- Budget deficit to widen due to reduced revenue
- Inflation forecast to slow in the second half of 2023
- IMF projects inflation to return to pre-pandemic levels in 2024
The measures – which include reduction of VAT by 2 percent (from 14 percent to 12 percent), zero-rating of cooking oil and Liquefied Petroleum Gas (LPG) on tax for the next six months, and an 18.5 percent increase of student allowances – will come at a cost to the government with Botswana Unified Revenue Service (BURS) missing on its targets.
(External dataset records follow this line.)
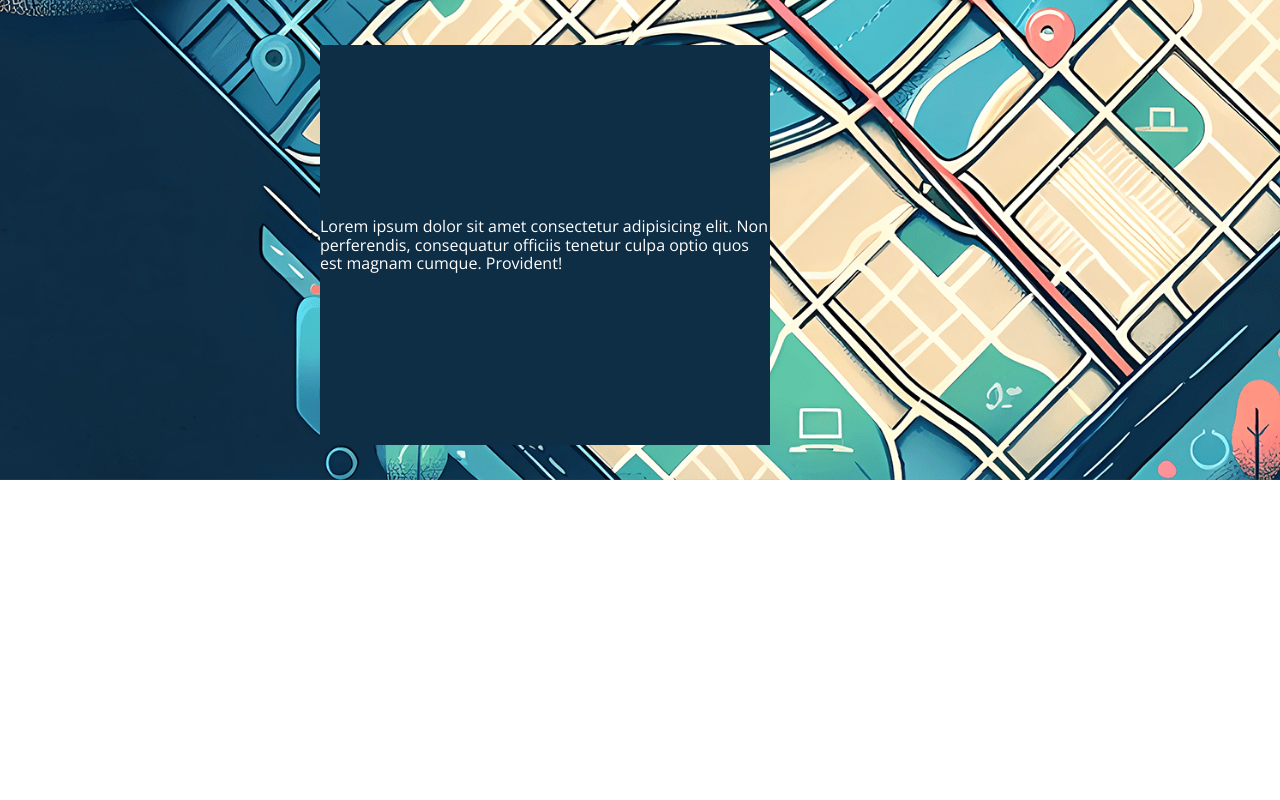
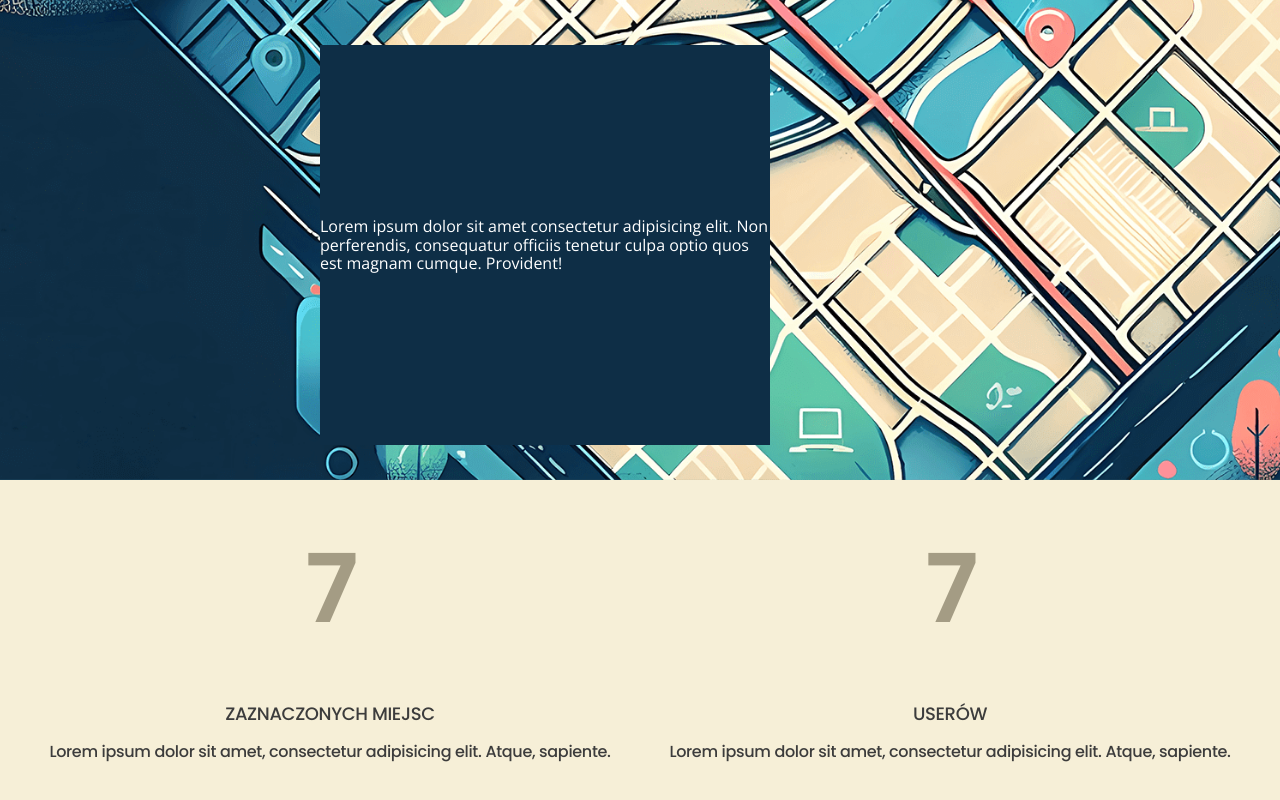
Before and after one commit to olekmorawski/Incluspot, a React (Vite) app: page / in a window 1280 px wide. Shown: the part 683-1483 px from the top of the page. Before the commit the page ends 1163 px from the top, so only its background shows below. Built offline with nearby package versions, Linux system fonts and the light colour scheme.

Commit message:
Statistics

```diff
--- /dev/null
+++ b/src/components/Statistic.jsx
@@ -0,0 +1,14 @@
+const Statistic = ({ number, title }) => {
+  return (
+    <div className="statistic">
+      <h1 className="number">{number}</h1>
+      <p className="stat_name">{title}</p>
+      <p className="stat_desc">
+        Lorem ipsum dolor sit amet, consectetur adipisicing elit. Atque,
+        sapiente.
+      </p>
+    </div>
+  );
+};
+
+export default Statistic;
--- a/src/pages/Home.jsx
+++ b/src/pages/Home.jsx
@@ -1,6 +1,7 @@
 import React from "react";
 import Nav from "../components/Nav";
 import Header from "../components/Header";
+import Statistic from "../components/Statistic";
 
 function Home() {
   return (
@@ -9,6 +10,12 @@ function Home() {
       <div className="header">
         <Header />
       </div>
+      <div className="stats">
+        <div className="stats_box">
+          <Statistic number="7" title="ZAZNACZONYCH MIEJSC" />
+          <Statistic number="7" title="USERÓW" />
+        </div>
+      </div>
     </div>
   );
 }
--- a/styles/main.scss
+++ b/styles/main.scss
@@ -146,6 +146,43 @@ body {
   }
 }
 
+.stats {
+  width: 100%;
+  height: 384px;
+  background-color: $color-cream;
+  .stats_box {
+    display: flex;
+    justify-content: space-between;
+    align-items: center;
+    padding: 0 20px;
+  }
+  .statistic {
+    flex: 1;
+    text-align: center;
+    padding: 0 10px;
+    color: $color-darkcream;
+    .number {
+      text-align: center;
+      font-family: $font-alt;
+      font-size: 90px;
+      letter-spacing: 0px;
+    }
+    .stat_name {
+      text-align: center;
+      font-family: $font-alt;
+      font-size: 18px;
+      letter-spacing: -0.36px;
+      color: #3c3c3c;
+    }
+    .stat_desc {
+      text-align: center;
+      font-family: $font-alt;
+      font-size: 16px;
+      letter-spacing: -0.32px;
+      color: #3c3c3c;
+    }
+  }
+}
 // Leaflet bs
 
 .leaflet-tooltip {
--- a/styles/settings/_colors.scss
+++ b/styles/settings/_colors.scss
@@ -3,3 +3,4 @@ $color-secondaryblue: #112b42;
 $color-cream: #f6efd7;
 $color-white: white;
 $color-orange: #fe9685;
+$color-darkcream: #a49c84;
```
Although she did not provide a detailed account of how much these measures – which come into effect on 1st August 2022 – will impact of the tax collection for the current financial year, the Minister of Finance and Economic Development, Peggy Serame, did point out that the relief package amounts to P1.8 billion.
A significant amount of the government’s annual budget comes from BURS through collection of a plethora of taxes and levies. For the current financial year, the taxman has been charged with collecting P46.4 billion in tax revenue. Owing to this decrease in revenue, a budget deficit for the 2022/2023 financial year, which was forecast to reach P6.98 billion, is expected to expand due to a drop in revenue.
“The value of the interventions will amount to P1.8 billion, and inevitably the budget deficit will expand and most of these is attributable to reduced revenues along with increased expenditure in students’ allowances,” Minister Serame said when announcing the short-term measures in Parliament this week. The measures come as the country battles rising inflation which reached 12.7 percent in June, the highest since January 2009 and higher than the May rate of 11.9 percent.
Inflation is being pushed higher by increases in international energy prices and the weakening Pula against the United States Dollar (USD), which is now at 3.2 percent depreciation against the US currency recorded in July. Domestic inflation is anticipated to remain in double digits for the rest of the year and only return to Bank of Botswana’s (BoB) medium-term objective of 3 – 6 percent in the second half of 2023. But the International Monetary Fund (IMF) notes that global inflation is generally expected to return to to near pre-pandemic levels by the end of 2024.
In its World Economic Outlook update for July 2022, the IMF says several factors could cause inflation to maintain momentum and raise longer-term expectations. “Further supply-related shocks to food and energy prices from the war in Ukraine could sharply increase headline inflation and pass through to core inflation, triggering a further tightening in monetary policy,” reads an IMF report published this week.
The Fund observed that such shocks could, if sufficiently severe, cause a combination of recession accompanied by high and rising inflation. In June, BoB increased the Monetary Policy Rate (MoPR) by 50 basis points from 1.65 percent to 2.15 percent to moderate prospects for second-round effects of a recent increase in public service salaries, administered prices and entrenched expectations for high inflation.